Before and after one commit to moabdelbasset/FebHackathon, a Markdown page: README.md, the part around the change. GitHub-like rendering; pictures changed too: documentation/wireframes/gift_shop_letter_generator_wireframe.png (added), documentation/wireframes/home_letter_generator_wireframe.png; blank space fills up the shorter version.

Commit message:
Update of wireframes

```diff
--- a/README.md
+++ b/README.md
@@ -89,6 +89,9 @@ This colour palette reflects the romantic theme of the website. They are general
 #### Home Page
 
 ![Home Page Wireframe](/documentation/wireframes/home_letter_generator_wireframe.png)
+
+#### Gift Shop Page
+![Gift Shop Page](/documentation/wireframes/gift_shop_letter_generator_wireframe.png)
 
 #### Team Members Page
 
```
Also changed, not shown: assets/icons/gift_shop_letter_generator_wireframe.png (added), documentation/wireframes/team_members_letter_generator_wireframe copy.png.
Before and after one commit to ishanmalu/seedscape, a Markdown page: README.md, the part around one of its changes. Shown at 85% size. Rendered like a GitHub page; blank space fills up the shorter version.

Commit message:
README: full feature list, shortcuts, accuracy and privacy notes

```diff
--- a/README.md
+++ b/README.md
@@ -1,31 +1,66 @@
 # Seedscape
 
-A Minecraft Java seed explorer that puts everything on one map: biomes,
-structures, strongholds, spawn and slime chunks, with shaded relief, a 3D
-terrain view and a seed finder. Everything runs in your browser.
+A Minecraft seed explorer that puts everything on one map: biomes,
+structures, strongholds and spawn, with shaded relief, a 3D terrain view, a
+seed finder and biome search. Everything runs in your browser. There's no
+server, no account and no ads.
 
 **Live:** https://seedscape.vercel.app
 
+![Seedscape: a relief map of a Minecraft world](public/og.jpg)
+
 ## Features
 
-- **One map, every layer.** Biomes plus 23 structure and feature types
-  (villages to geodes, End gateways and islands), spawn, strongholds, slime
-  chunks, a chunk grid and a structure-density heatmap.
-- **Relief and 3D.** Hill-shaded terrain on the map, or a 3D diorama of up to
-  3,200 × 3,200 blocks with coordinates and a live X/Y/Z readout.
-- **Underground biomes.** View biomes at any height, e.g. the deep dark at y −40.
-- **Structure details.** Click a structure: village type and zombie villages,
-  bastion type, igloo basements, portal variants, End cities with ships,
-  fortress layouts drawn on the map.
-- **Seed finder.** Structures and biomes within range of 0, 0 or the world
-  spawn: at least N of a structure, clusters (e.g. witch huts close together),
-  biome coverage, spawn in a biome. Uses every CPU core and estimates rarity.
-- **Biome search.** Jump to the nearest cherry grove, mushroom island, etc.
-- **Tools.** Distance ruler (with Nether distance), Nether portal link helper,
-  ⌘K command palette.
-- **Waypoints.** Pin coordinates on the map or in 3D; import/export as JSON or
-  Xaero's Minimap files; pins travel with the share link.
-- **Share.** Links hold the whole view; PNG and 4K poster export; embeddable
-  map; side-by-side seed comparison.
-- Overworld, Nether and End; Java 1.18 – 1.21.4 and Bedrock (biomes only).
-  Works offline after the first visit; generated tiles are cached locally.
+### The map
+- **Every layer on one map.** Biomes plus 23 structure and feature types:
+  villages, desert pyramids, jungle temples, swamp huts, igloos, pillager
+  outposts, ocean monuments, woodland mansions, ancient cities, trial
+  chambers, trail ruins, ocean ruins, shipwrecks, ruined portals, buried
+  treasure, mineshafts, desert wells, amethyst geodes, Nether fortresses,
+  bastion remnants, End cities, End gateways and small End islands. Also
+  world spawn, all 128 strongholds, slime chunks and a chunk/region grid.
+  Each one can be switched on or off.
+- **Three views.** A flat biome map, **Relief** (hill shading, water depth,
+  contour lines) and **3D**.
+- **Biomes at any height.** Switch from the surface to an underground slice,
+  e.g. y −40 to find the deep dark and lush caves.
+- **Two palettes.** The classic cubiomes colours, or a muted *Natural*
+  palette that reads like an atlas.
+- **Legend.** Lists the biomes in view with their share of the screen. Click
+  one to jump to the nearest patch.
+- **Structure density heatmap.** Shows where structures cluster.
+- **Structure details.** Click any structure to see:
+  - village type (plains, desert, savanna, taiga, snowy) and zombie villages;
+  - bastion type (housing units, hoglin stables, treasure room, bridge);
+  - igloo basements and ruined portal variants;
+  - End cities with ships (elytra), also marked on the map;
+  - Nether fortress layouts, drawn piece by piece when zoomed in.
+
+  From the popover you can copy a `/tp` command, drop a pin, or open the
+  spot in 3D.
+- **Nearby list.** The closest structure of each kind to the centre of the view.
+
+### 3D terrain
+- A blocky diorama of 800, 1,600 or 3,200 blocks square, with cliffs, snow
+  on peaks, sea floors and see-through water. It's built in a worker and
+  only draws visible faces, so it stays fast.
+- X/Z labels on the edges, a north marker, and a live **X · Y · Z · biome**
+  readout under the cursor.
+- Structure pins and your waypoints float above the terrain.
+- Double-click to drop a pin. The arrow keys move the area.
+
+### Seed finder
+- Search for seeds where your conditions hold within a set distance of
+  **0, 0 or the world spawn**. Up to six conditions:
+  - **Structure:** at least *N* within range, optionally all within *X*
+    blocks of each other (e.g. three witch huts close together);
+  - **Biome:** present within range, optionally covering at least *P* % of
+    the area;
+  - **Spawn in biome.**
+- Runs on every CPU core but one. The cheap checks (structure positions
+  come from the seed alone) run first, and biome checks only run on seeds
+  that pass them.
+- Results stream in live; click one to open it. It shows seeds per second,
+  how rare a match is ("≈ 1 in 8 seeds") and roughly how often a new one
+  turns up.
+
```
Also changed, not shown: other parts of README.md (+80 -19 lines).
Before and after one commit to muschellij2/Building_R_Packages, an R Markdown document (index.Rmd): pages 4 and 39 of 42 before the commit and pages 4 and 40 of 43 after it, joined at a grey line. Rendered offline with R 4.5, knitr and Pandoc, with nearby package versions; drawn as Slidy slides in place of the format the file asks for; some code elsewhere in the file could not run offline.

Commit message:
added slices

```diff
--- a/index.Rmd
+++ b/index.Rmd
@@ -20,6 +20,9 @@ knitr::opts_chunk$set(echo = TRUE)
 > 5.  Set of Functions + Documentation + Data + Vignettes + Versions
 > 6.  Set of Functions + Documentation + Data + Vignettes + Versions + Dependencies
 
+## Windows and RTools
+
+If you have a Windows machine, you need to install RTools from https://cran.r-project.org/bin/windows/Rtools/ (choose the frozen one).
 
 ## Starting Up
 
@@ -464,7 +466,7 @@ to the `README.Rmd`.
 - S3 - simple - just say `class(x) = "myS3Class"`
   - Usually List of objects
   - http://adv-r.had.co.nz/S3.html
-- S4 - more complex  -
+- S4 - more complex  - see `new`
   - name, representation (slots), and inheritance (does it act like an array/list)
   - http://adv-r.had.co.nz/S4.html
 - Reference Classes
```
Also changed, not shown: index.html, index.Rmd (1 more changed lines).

# # # #

In the listing above, find every line with the word "variants" and copy it out.

**ANSWER TO THIS EXERCISE**
-  bastion type, igloo basements, portal variants, End cities with ships,
+  - igloo basements and ruined portal variants;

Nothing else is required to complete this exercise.